[Stored data]
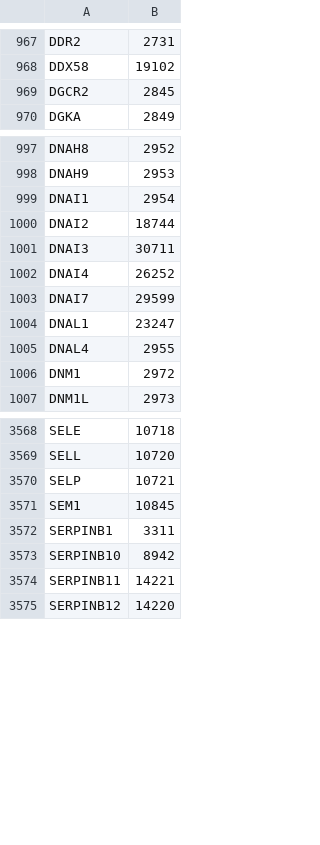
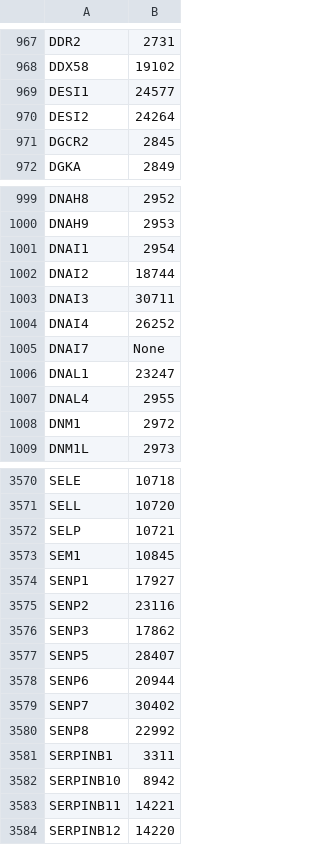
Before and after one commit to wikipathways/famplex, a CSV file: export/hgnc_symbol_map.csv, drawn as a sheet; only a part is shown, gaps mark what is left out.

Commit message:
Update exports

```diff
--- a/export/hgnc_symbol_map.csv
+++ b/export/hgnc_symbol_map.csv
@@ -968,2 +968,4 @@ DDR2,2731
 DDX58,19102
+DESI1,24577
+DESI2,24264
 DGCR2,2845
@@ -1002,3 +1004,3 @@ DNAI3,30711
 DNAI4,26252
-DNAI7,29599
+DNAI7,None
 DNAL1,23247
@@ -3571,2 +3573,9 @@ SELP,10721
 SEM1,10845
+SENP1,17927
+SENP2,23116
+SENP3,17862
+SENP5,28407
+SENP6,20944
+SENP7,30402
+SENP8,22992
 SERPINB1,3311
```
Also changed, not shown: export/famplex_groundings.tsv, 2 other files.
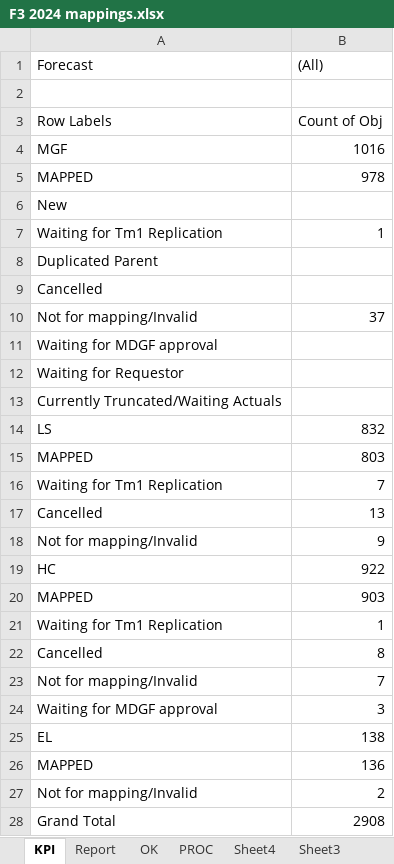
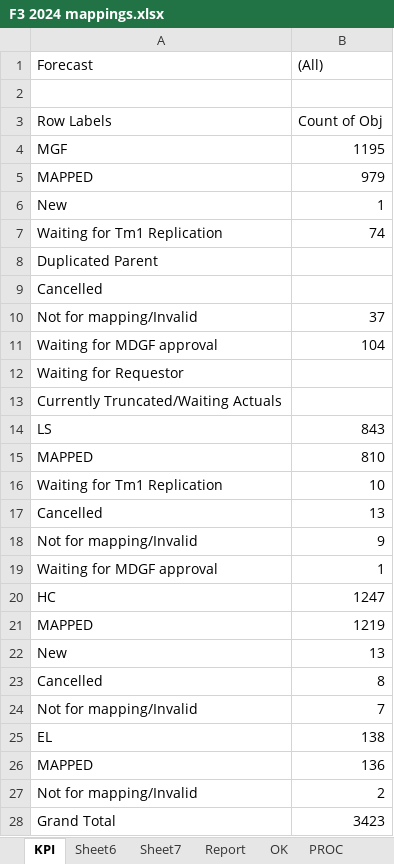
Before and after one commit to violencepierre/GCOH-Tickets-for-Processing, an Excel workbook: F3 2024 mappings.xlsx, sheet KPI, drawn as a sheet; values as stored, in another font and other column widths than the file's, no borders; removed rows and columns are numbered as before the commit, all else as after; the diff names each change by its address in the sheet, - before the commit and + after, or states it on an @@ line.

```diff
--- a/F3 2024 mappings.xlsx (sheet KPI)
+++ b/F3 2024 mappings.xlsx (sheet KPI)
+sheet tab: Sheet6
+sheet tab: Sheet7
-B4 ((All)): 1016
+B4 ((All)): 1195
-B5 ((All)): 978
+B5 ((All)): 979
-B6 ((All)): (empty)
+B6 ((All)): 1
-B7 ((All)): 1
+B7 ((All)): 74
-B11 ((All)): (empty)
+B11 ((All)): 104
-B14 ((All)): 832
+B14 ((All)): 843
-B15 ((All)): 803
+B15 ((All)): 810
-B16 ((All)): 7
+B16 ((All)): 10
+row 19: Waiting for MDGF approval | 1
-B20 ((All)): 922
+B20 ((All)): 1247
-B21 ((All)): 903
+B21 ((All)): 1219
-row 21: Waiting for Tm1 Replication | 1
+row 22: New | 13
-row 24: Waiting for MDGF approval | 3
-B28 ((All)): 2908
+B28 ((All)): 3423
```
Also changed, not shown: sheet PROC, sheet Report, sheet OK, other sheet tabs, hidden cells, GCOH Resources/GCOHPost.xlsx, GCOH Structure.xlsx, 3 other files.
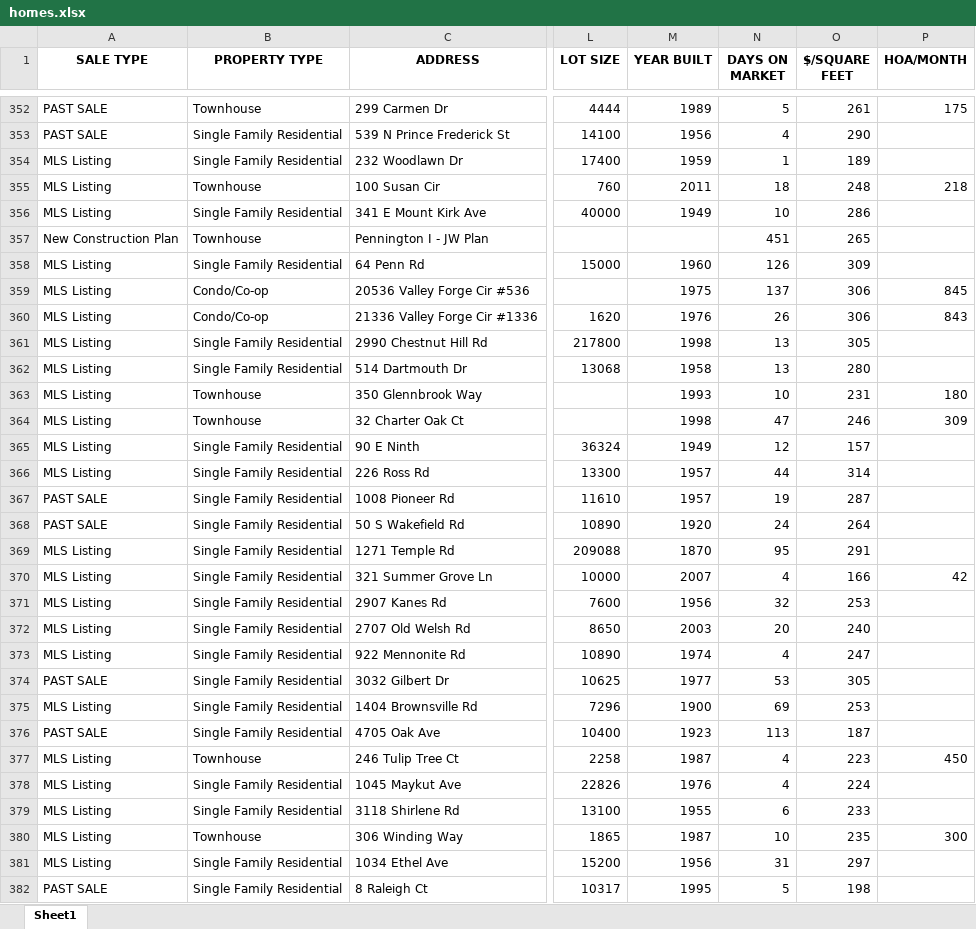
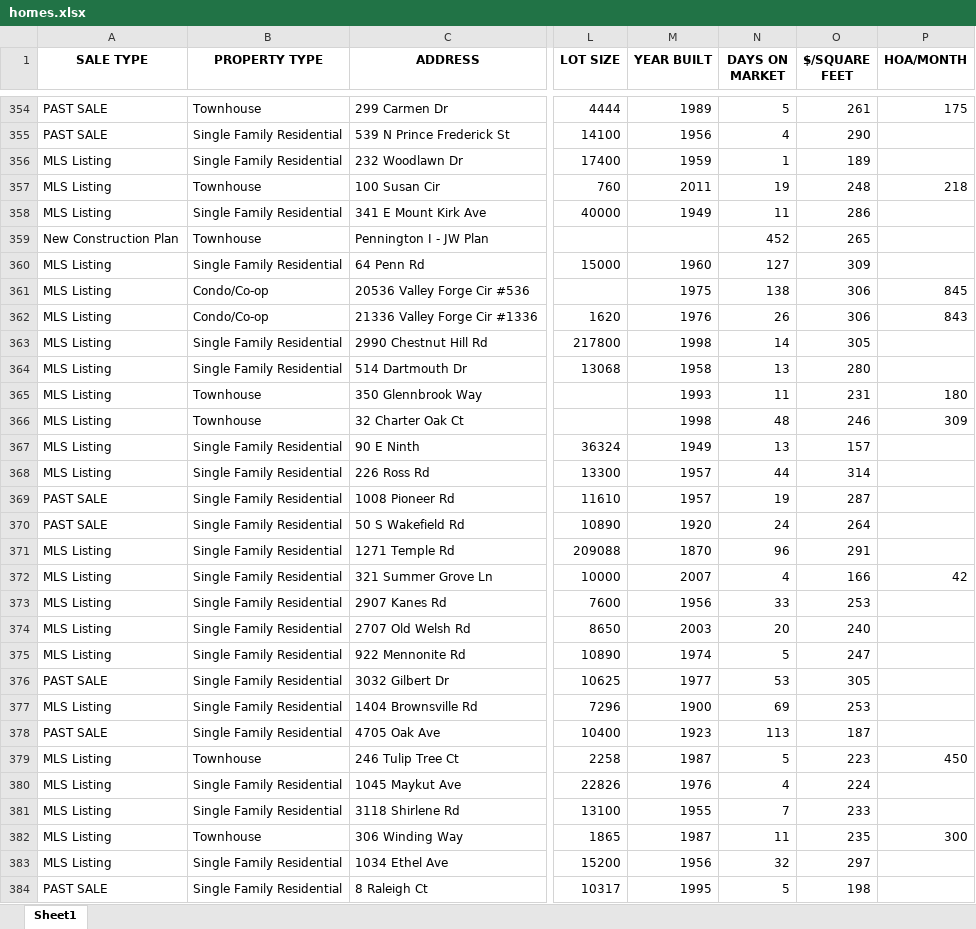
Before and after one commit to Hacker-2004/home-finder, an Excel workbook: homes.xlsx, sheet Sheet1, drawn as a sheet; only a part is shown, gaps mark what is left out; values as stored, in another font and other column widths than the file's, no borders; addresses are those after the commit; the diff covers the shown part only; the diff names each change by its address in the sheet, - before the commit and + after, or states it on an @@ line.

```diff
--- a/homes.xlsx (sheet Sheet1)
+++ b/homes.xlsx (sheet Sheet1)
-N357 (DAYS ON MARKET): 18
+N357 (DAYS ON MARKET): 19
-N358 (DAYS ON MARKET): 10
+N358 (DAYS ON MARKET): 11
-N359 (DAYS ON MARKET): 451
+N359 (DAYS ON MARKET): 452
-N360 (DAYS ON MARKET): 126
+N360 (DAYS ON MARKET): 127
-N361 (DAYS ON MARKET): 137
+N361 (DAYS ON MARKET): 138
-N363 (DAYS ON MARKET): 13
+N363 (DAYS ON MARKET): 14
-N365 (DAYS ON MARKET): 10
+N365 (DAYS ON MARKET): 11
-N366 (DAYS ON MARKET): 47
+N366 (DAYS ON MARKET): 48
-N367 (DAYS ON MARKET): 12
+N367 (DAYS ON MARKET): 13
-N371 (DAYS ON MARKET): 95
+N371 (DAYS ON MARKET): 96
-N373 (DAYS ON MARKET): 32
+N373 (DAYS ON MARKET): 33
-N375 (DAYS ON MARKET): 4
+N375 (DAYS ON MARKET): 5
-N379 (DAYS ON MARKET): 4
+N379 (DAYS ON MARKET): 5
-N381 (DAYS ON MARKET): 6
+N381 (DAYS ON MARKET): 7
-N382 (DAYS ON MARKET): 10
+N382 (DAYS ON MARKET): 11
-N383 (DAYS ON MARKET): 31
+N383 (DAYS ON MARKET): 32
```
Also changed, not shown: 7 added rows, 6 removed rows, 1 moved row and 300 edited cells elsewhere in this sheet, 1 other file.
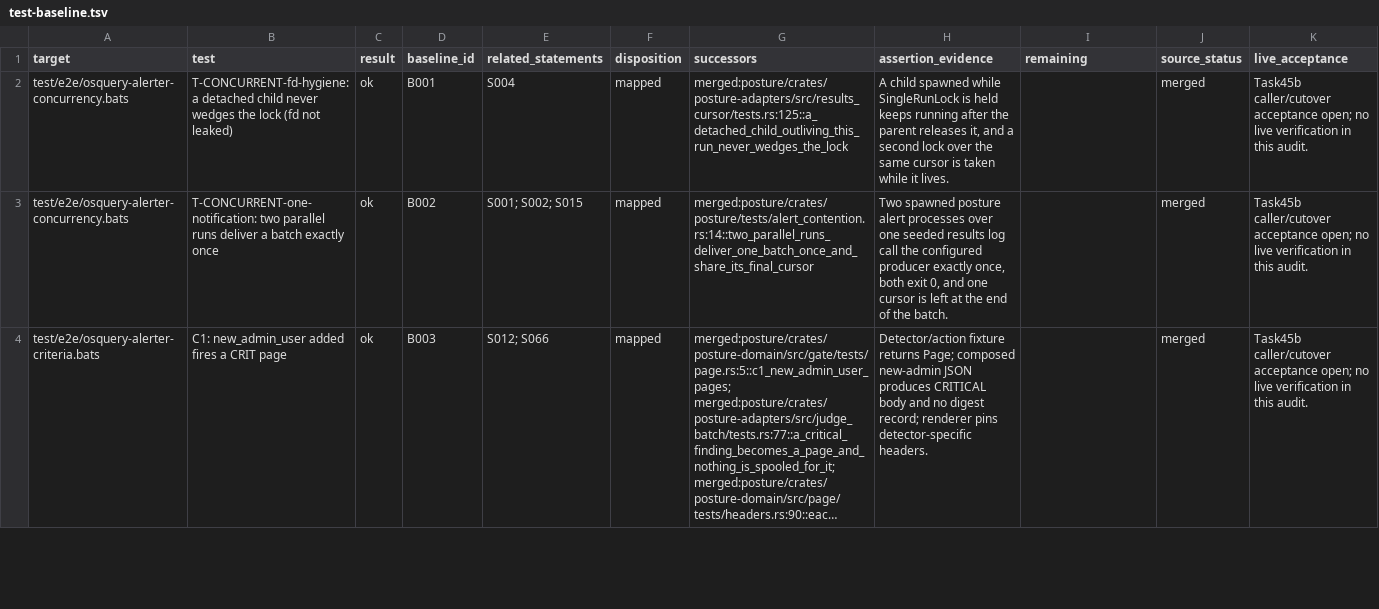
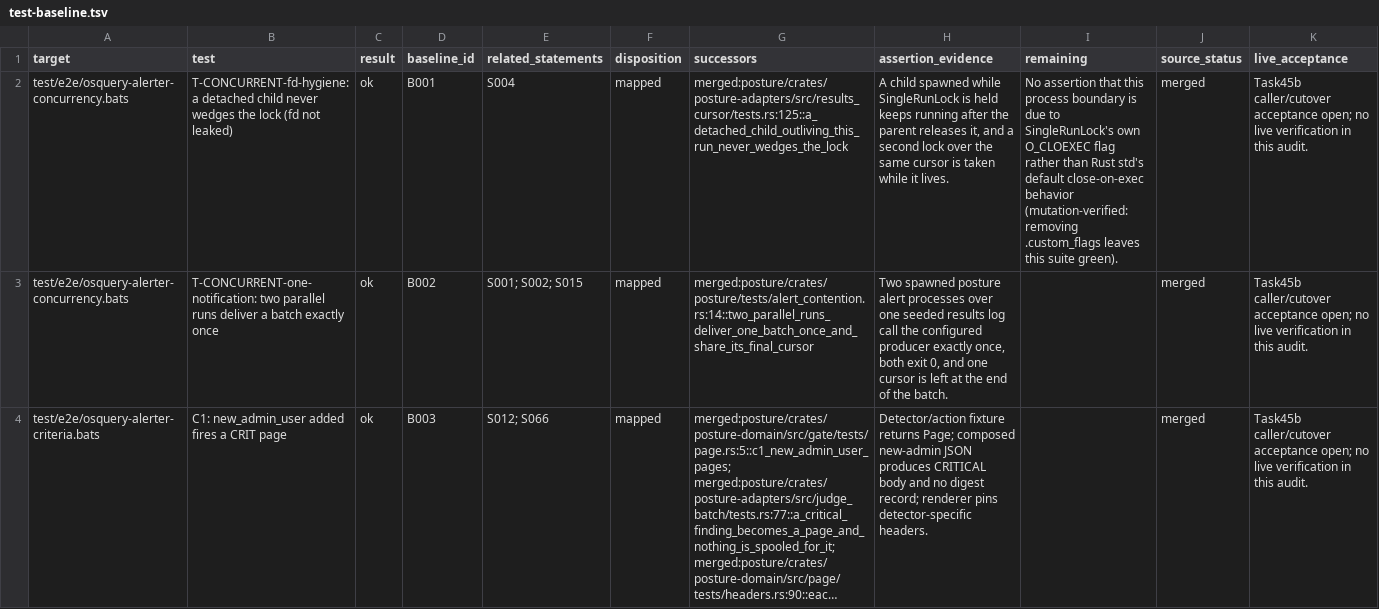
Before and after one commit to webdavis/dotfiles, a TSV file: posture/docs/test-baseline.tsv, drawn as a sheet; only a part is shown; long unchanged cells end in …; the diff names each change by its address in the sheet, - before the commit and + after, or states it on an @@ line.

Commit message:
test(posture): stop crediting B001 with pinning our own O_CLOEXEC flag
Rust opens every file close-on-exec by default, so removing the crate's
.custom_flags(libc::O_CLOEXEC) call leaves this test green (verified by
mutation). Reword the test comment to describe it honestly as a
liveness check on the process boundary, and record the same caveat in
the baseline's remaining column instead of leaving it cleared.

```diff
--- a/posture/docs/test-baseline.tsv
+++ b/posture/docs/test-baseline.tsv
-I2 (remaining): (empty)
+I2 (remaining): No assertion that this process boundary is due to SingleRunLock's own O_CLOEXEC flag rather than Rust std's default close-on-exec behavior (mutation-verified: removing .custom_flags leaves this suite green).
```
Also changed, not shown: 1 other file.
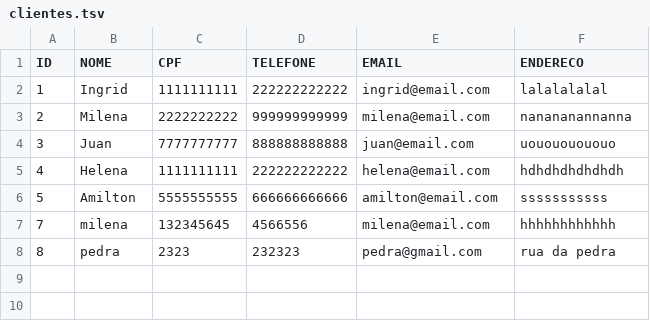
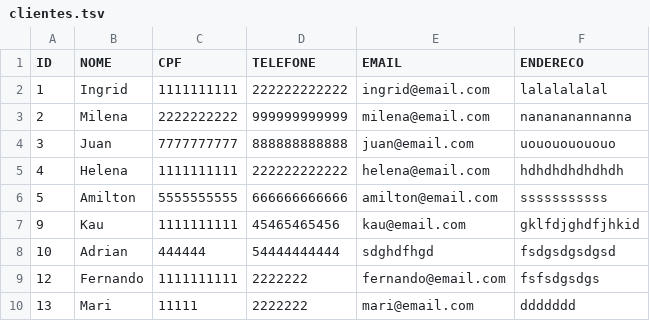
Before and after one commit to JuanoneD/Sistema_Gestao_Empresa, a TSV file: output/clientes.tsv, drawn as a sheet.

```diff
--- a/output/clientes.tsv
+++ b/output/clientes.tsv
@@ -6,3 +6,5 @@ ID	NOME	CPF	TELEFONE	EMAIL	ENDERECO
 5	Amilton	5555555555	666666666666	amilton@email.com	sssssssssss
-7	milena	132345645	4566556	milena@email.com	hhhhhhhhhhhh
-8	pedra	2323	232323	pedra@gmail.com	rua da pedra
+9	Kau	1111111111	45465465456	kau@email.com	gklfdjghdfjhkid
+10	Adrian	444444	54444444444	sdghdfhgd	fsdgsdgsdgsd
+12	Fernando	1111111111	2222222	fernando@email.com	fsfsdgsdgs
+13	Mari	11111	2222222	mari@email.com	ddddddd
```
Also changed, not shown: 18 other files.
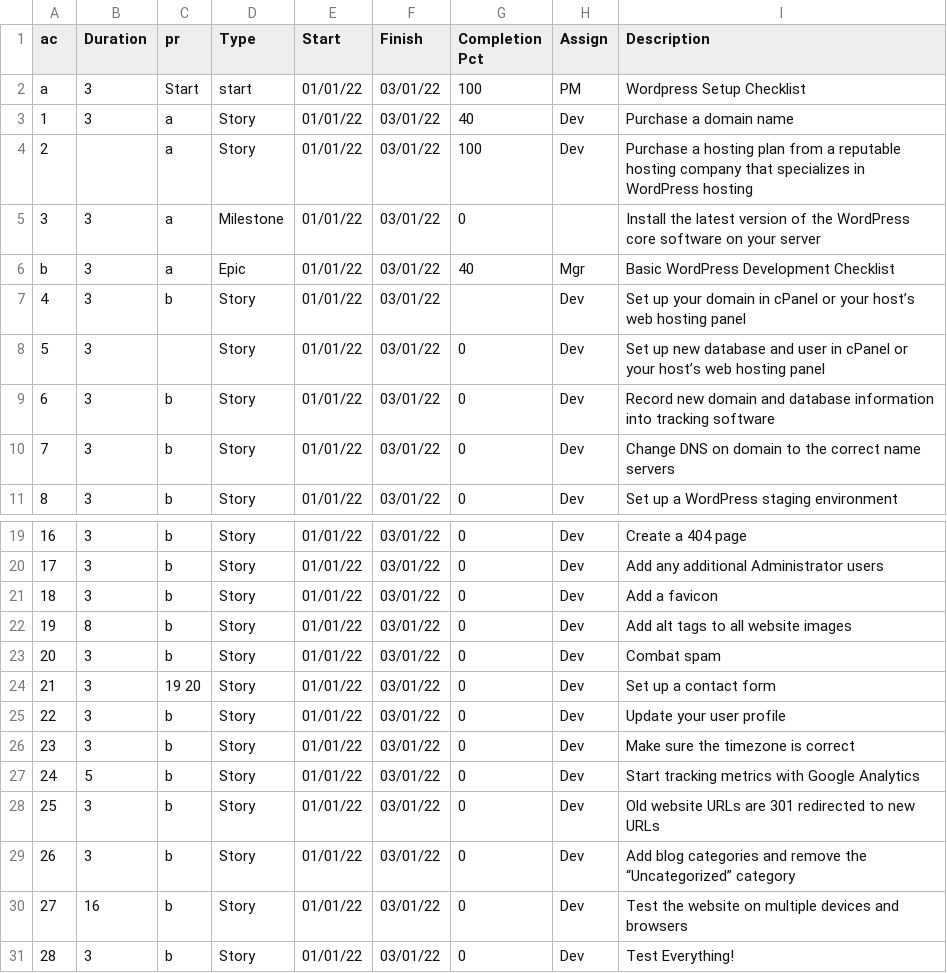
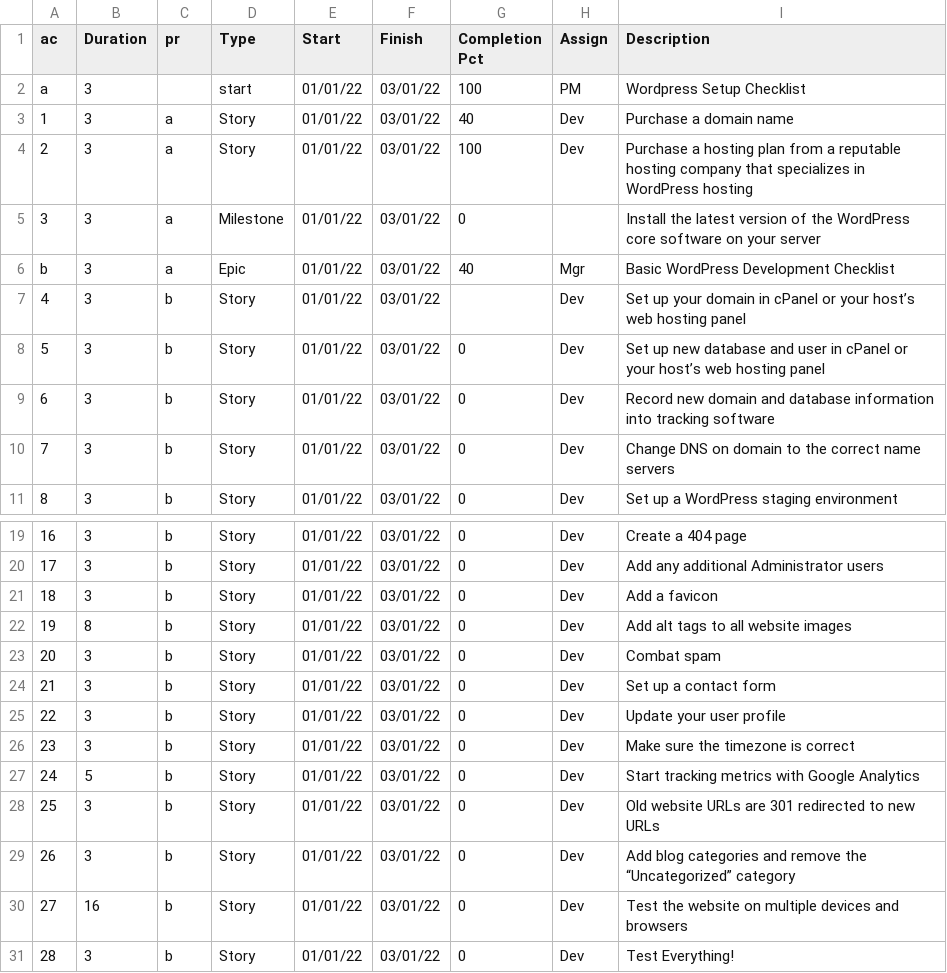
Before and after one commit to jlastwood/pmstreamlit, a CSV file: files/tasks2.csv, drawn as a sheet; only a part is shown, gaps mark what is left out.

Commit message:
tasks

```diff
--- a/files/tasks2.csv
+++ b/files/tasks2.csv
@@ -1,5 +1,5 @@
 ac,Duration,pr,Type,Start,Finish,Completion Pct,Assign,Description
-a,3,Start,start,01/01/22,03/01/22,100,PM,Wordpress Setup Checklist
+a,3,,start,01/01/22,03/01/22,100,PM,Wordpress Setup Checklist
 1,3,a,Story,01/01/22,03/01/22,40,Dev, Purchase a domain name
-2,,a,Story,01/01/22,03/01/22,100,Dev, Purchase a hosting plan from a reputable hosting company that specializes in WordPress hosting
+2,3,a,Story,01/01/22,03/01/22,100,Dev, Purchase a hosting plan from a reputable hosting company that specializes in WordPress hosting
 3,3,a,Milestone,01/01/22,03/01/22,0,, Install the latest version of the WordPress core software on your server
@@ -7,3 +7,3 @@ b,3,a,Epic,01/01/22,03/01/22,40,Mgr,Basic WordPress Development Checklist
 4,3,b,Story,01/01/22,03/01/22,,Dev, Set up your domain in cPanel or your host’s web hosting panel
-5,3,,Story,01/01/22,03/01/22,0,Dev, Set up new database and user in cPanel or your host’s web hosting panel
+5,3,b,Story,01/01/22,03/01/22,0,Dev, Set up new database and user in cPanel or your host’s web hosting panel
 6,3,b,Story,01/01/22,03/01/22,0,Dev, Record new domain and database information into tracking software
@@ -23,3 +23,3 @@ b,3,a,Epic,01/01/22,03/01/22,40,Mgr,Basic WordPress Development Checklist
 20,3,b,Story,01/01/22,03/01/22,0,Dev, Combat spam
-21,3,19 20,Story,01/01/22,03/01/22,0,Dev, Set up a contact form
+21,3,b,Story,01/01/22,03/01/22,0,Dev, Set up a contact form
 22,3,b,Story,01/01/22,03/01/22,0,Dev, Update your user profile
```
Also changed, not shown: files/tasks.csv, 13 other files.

ACTION ITEM>
How many lines above include the word "green"? Answer with the number alone.

RESULT OF THE EXERCISE>
2